▶ _Given data_
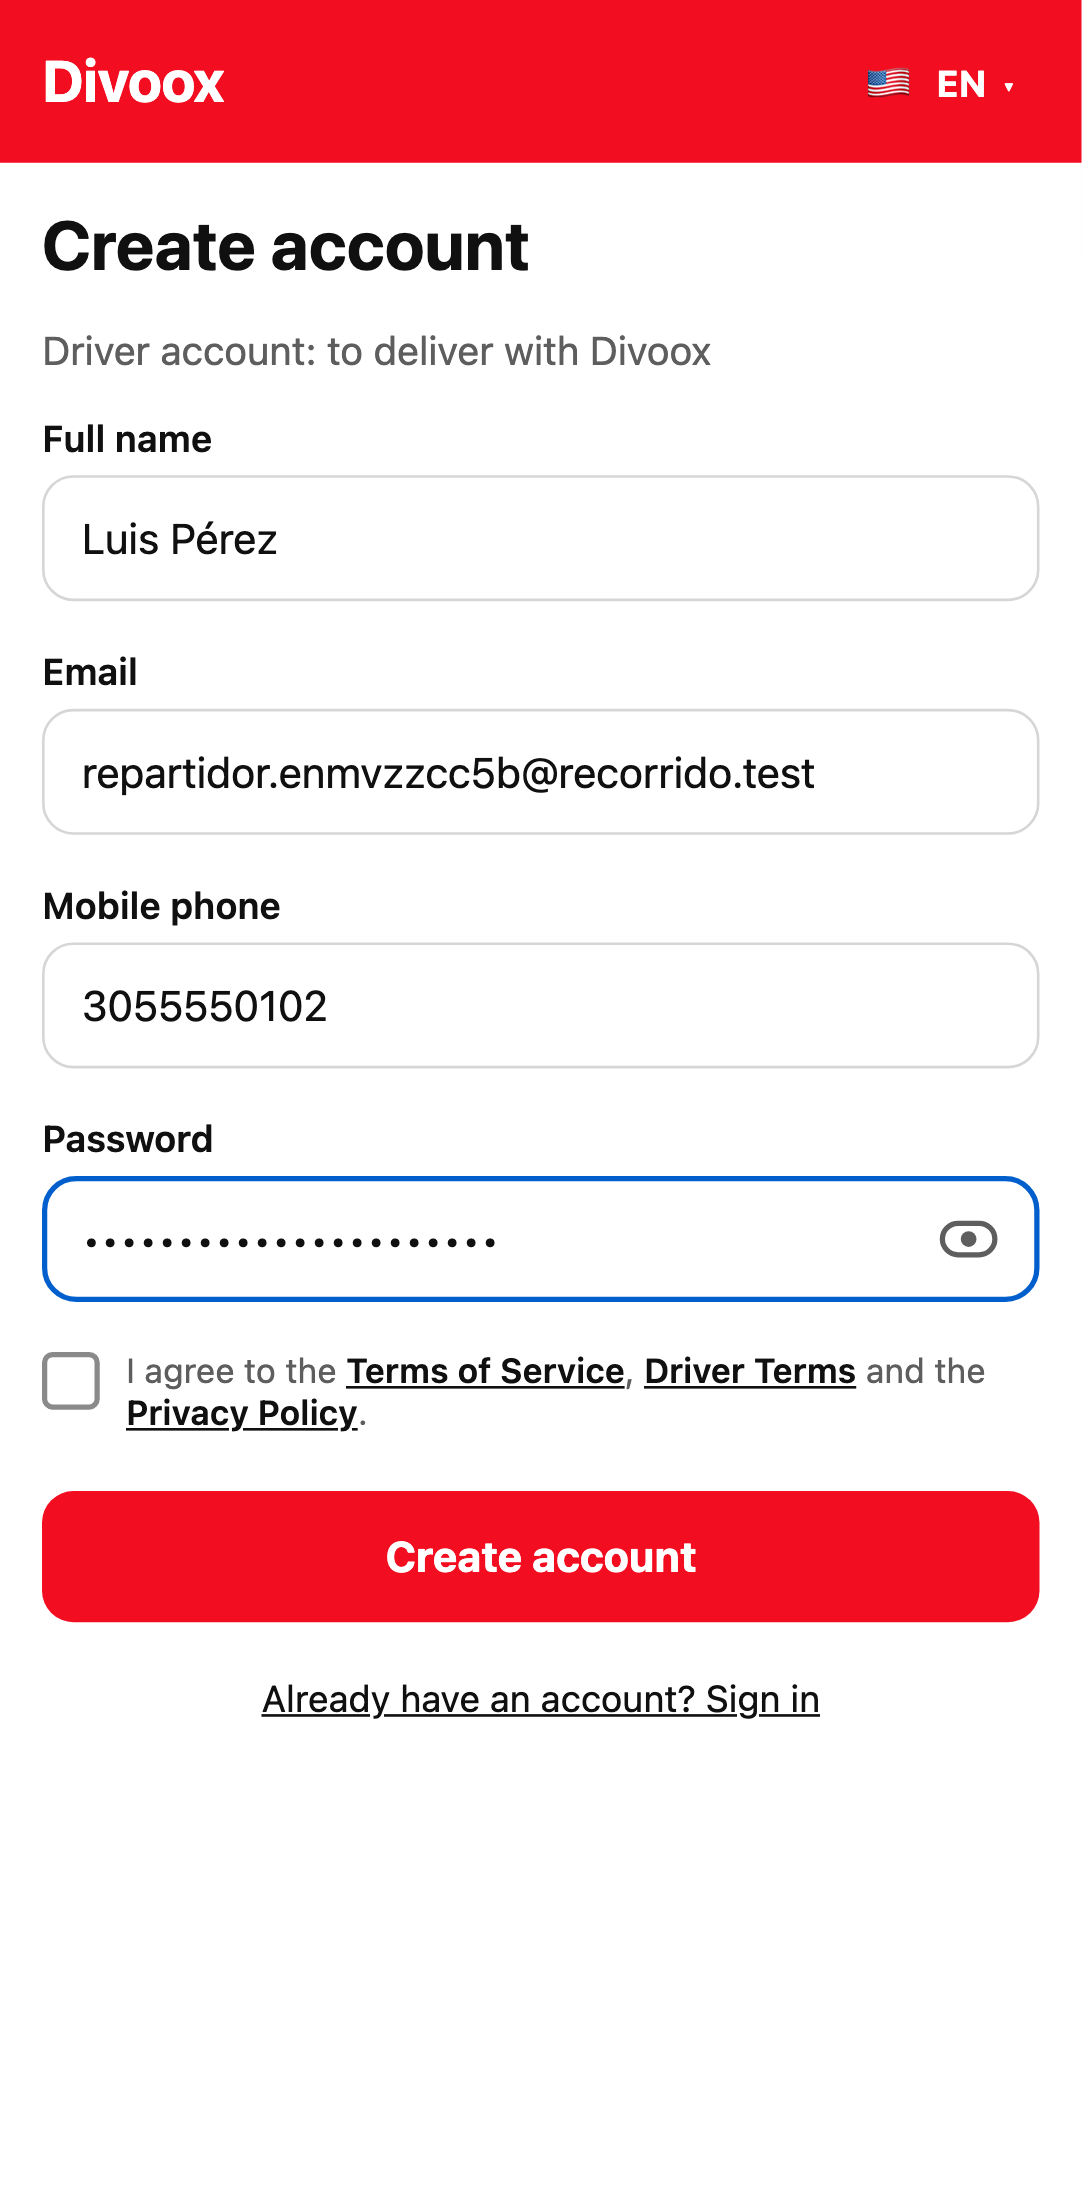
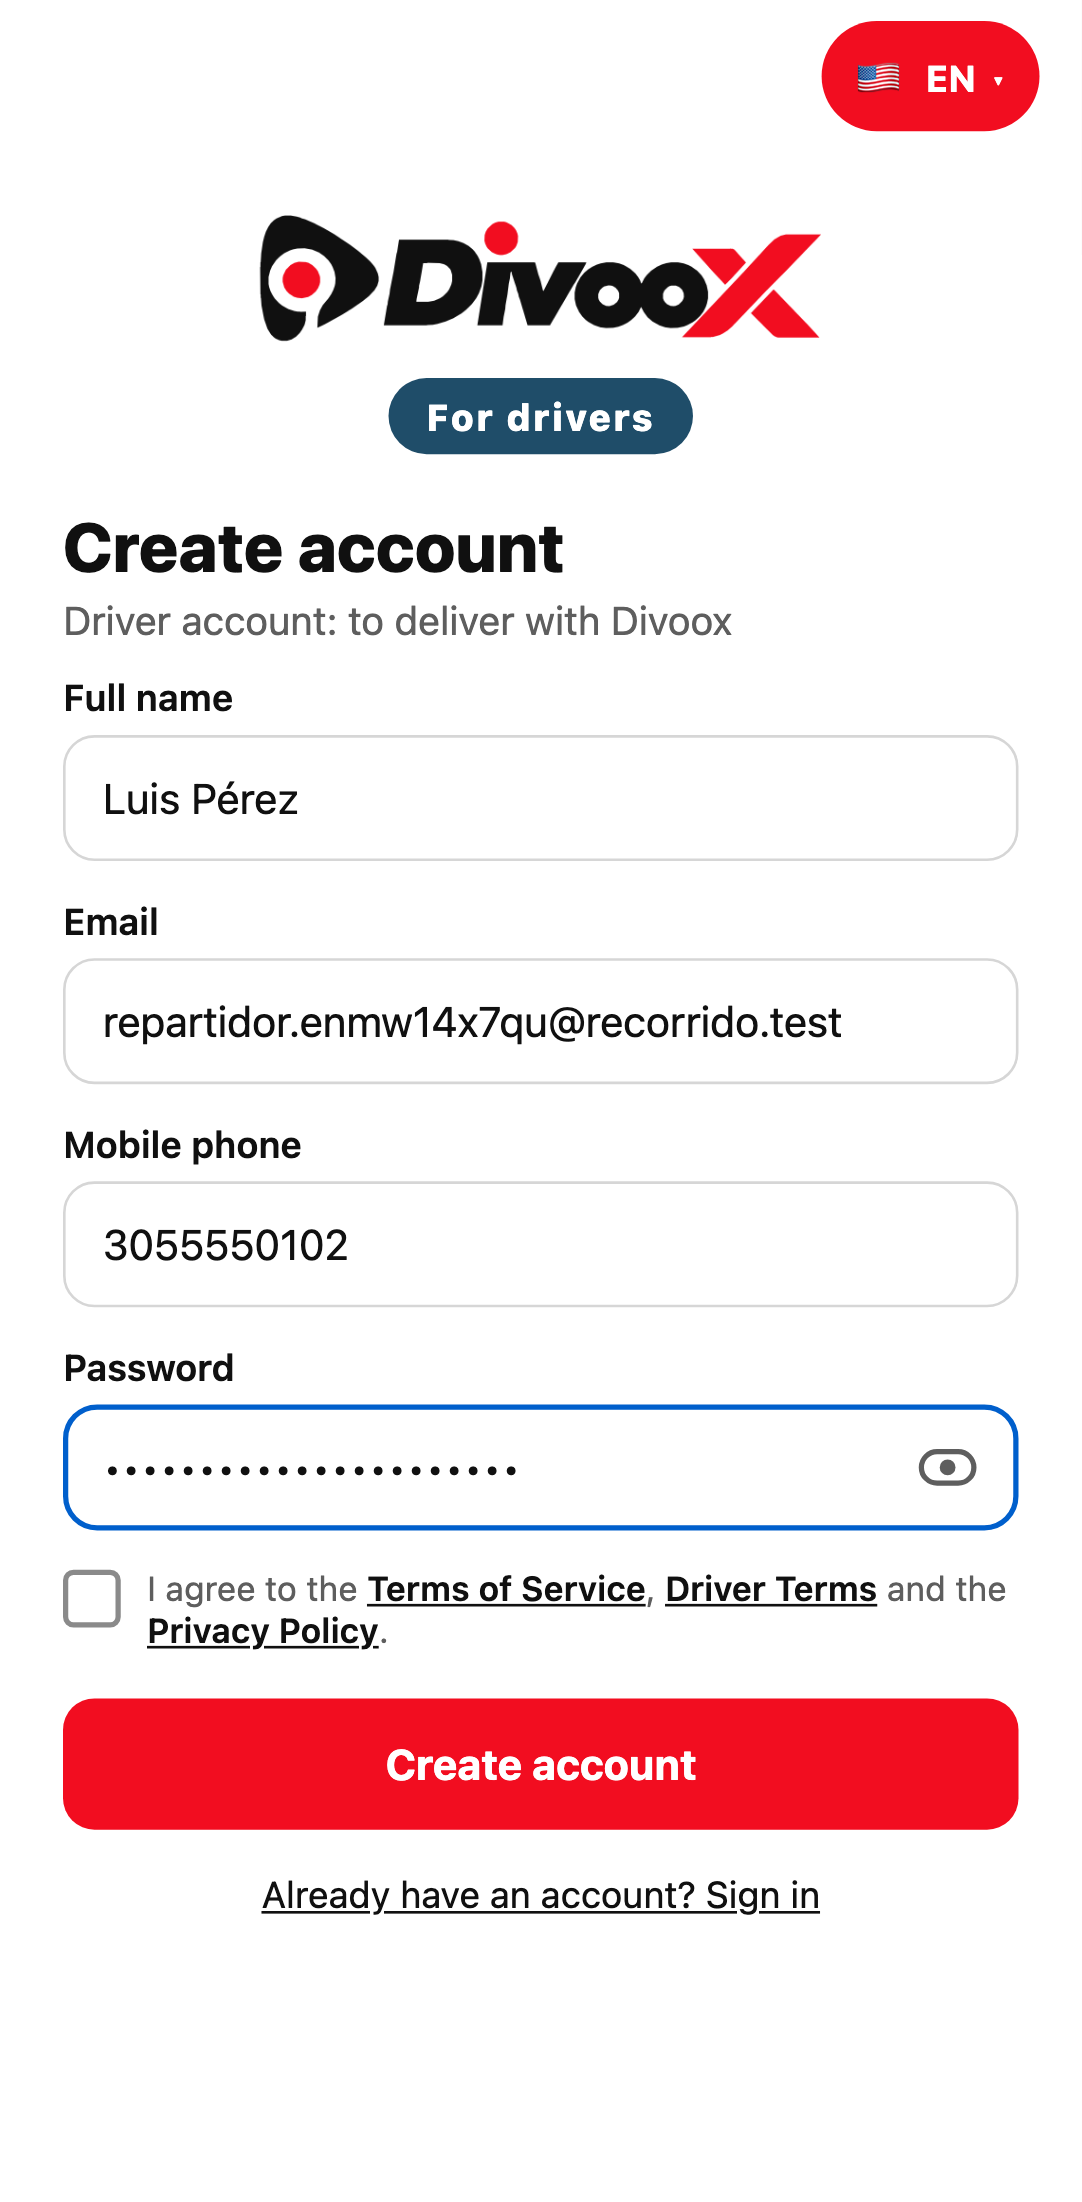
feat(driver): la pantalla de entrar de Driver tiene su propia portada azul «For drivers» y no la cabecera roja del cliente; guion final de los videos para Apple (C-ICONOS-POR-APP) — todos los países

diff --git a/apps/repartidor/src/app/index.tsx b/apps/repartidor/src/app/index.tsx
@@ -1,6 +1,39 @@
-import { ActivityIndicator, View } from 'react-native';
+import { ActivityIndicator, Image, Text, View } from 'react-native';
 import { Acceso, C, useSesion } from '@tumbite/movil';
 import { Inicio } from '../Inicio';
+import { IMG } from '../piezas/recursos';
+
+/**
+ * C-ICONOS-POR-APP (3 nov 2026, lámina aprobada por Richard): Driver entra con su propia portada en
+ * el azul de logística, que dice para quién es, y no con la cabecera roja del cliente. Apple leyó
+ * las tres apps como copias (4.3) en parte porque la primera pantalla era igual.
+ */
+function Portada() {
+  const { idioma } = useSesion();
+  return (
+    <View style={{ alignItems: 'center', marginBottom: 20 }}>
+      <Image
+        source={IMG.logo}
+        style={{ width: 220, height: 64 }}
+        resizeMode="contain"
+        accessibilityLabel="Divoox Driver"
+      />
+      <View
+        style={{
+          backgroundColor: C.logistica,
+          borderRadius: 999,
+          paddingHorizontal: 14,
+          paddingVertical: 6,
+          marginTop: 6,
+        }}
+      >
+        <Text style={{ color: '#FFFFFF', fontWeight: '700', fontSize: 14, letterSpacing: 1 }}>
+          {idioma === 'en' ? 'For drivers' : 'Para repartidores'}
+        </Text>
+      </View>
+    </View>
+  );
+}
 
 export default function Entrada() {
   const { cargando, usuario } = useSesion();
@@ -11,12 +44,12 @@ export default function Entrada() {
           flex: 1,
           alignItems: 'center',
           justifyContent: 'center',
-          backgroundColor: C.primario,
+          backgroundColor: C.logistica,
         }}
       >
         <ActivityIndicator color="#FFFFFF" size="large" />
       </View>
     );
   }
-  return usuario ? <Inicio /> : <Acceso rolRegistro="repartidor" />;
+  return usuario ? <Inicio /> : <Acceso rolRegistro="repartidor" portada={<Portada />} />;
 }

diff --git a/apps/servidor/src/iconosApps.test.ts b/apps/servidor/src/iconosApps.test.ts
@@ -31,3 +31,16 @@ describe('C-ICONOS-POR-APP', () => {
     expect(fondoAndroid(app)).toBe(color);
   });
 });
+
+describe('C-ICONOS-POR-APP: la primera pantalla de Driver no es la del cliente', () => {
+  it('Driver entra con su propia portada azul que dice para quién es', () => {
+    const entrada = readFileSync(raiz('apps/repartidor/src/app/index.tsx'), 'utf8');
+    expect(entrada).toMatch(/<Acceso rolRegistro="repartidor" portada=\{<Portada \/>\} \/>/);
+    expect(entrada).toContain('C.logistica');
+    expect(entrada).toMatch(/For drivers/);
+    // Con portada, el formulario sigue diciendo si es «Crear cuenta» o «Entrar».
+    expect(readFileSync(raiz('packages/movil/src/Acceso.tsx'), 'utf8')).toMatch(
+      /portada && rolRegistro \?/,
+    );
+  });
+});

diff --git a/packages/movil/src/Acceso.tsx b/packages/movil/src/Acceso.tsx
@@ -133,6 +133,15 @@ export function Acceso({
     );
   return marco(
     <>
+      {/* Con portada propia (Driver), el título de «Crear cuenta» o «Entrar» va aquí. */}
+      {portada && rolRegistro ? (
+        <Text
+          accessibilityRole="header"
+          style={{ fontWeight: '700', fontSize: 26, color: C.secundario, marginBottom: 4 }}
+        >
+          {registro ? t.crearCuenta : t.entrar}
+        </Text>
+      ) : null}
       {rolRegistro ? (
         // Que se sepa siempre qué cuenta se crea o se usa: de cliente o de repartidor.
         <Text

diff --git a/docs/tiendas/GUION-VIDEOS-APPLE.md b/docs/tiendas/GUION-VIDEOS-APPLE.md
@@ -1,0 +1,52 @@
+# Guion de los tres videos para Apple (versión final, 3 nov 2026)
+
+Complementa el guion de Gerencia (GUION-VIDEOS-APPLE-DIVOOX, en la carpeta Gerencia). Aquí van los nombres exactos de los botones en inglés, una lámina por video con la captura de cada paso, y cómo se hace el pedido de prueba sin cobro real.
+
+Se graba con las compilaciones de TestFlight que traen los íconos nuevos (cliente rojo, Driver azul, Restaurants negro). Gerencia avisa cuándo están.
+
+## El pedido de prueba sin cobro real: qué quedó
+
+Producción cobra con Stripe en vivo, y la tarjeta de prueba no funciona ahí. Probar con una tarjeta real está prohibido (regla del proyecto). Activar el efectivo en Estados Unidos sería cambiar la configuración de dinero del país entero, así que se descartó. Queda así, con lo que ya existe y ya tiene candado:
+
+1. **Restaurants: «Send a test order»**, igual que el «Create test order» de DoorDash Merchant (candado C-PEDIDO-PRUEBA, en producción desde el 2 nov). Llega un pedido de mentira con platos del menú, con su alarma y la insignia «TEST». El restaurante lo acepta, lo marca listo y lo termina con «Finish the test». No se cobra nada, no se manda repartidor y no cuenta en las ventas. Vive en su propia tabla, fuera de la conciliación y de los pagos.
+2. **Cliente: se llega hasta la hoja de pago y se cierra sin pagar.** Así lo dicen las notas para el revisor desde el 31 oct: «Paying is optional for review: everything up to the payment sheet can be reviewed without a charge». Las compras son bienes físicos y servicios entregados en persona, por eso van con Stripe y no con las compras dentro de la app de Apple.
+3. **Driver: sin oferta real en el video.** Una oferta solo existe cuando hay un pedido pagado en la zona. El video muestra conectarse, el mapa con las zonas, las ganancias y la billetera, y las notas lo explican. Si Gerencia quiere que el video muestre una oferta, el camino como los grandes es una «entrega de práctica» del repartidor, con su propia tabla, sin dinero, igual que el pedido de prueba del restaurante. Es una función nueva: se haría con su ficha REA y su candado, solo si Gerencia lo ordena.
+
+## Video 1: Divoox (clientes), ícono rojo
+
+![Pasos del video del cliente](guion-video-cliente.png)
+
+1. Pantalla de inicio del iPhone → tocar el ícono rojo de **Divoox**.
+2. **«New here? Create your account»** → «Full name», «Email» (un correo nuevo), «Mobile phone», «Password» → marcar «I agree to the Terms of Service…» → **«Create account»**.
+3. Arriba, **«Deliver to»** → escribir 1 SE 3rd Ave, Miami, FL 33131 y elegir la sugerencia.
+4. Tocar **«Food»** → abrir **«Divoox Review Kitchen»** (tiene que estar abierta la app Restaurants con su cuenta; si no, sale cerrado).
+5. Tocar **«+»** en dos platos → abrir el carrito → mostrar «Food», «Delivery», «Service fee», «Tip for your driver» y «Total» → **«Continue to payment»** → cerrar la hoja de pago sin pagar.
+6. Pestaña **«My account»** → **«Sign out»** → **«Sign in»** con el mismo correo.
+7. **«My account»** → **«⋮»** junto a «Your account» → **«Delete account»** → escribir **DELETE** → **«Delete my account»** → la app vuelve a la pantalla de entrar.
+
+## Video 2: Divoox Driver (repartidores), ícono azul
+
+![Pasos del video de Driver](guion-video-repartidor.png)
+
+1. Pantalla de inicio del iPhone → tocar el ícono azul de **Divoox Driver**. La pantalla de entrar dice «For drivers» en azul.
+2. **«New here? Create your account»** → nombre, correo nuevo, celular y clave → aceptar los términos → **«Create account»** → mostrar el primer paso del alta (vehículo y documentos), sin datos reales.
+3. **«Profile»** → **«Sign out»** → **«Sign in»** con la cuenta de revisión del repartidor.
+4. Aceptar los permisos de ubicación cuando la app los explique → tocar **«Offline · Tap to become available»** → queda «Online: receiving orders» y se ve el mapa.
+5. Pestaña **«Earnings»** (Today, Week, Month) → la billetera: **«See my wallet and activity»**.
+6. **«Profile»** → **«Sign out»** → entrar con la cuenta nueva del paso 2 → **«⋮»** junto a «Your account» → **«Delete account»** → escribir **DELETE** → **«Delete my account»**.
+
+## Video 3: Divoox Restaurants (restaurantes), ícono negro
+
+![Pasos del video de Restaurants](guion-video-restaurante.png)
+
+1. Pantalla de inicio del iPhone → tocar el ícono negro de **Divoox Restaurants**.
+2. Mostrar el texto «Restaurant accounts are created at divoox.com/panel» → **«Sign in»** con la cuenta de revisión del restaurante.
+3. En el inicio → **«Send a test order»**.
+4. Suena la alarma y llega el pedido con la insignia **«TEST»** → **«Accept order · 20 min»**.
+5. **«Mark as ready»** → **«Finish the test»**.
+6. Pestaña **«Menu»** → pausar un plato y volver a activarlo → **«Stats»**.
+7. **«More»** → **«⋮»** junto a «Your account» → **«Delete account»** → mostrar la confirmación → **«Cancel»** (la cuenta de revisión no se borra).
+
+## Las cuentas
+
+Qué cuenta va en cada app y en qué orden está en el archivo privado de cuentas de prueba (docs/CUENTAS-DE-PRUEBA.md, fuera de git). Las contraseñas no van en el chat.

▶ _Work instructions_
Look through the lines above for "mapa". Say how many have it, and give no other words.

▶ _Exercise result_
2